• [Work required]
Go through the data and count each line that has the string "index". Give that count alone.

• [Web page edit records]
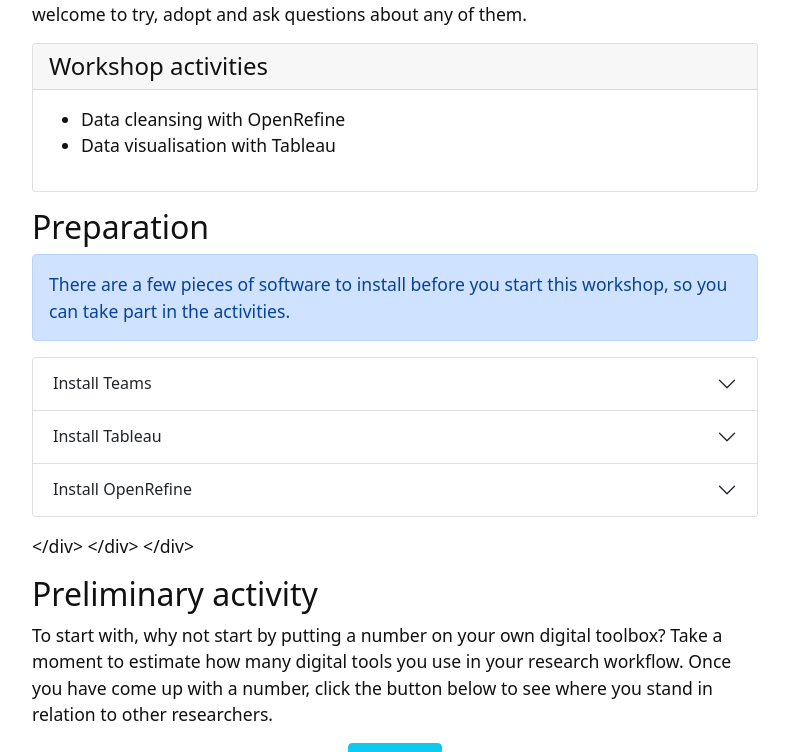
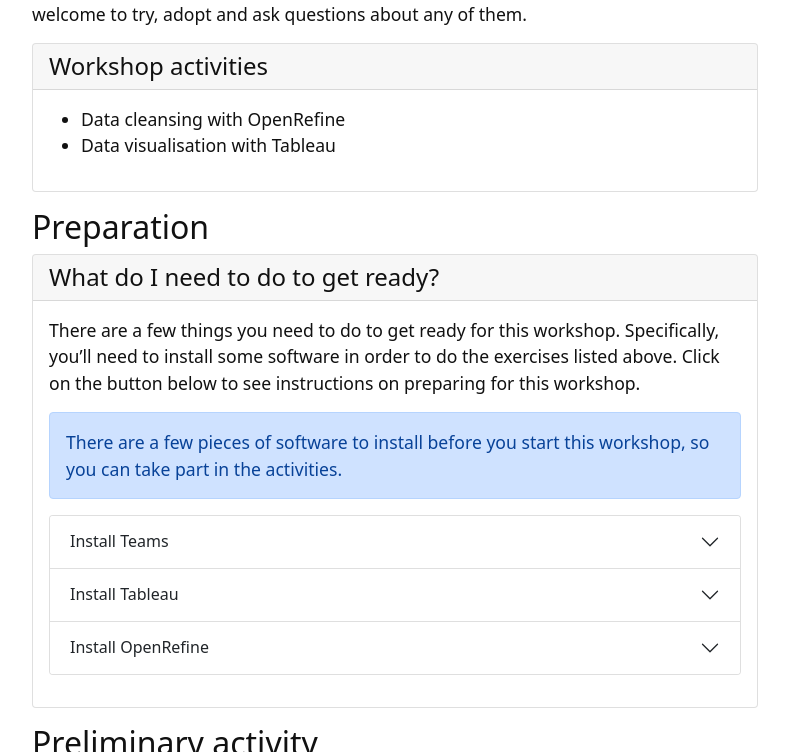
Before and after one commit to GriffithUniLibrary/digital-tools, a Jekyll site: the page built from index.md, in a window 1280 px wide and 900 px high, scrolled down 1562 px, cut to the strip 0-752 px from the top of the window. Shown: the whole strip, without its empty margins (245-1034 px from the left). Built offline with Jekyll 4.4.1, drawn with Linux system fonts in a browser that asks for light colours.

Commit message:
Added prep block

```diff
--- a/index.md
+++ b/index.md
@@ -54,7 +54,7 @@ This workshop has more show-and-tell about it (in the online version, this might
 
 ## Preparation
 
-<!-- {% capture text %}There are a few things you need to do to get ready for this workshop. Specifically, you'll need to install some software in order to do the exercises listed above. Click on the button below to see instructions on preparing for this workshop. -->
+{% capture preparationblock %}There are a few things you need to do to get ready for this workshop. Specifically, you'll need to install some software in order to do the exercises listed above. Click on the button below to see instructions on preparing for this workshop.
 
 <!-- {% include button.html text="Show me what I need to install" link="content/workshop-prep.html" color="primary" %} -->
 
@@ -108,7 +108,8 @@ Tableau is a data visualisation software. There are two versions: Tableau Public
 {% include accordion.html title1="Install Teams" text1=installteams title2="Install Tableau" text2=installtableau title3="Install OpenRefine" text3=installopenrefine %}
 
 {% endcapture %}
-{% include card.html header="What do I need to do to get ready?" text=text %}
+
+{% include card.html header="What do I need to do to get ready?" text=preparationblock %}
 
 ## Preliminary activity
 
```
* * *
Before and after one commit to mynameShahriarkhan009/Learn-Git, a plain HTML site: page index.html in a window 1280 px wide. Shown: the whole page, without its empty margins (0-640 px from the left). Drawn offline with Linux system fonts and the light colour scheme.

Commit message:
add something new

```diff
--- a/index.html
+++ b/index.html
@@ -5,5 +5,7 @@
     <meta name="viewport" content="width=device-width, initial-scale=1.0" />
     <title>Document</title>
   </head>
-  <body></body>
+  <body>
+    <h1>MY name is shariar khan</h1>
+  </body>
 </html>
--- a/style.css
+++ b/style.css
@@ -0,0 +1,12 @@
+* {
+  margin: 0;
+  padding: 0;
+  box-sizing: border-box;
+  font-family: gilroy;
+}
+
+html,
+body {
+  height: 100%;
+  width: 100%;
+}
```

• [Task output]
6